Tuesday, April 01, 2008

Dirty City

I just heard that Judge Kantor has resigned from the bench and has turned the Arken/Robinson cases over to Judge Judith Scheindlin, better known to some of her fans as "Judge Judy". She has promised to whack those PERS moles the next time they pop out of their holes.

Money

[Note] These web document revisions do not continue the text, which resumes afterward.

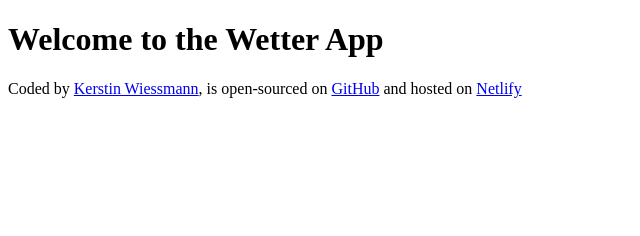
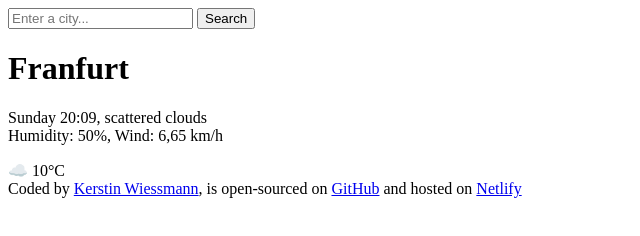
Before and after one commit to KerstinWieseline/wetter, a plain HTML site: page index.html in a window 1280 px wide. Shown: the whole page, without its empty margins (0-640 px from the left). Drawn offline with Linux system fonts and the light colour scheme.

Commit message:
Added the HTML

```diff
--- a/index.html
+++ b/index.html
@@ -6,7 +6,26 @@
     <title>Wetter App</title>
 </head>
 <body>
-    <h1>Welcome to the Wetter App</h1>
+    <header>
+        <form>
+            <input type="search" placeholder="Enter a city..." required />
+            <input type="submit" value="Search"/>
+        </form>
+    </header>
+    <main>
+        <div>
+        <h1>Franfurt</h1>
+        <p>
+            Sunday 20:09, scattered clouds
+            <br />
+            Humidity: 50%, Wind: 6,65 km/h
+        </p>
+        </div>
+        <div>
+        ☁️ 10°C
+        </div>
+    </main>
+
     <footer>Coded by
         <a href="https://github.com/KerstinWieseline" target="_blank">Kerstin Wiessmann</a>, is open-sourced on
         <a href="https://github.com/KerstinWieseline/wetter" target="_blank">GitHub</a> and hosted on
```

PERS posted the final earnings for 2007 yesterday. Tier 1 regular accounts were credited at 7.97% on actual earnings of 10.10%. Tier 2 (and presumably IAP) members received 9.47%. The variable account earnings were a measly 1.75%. Tier 1 members may be puzzled why the credited earnings rate is less than 8%, the Tier 1 rate guarantee. Recall that the PERS Board and the PERS Coalition agreed that legal expenses attributable to the Strunk case would be apportioned over actives, inactives, and retirees in proportion to the actual benefits received as a result of the Strunk litigation. Tier 1 active accounts were assessed 0.03%, which explains the discrepancy (8.00% - 0.03% = 7.97%). The riskier variable account took a beating in the last quarter of 2007 and the final crediting reflects that. Retirees will see their 2008 COLA reduced by a similar amount to the Tier 1 reduction in July 2008.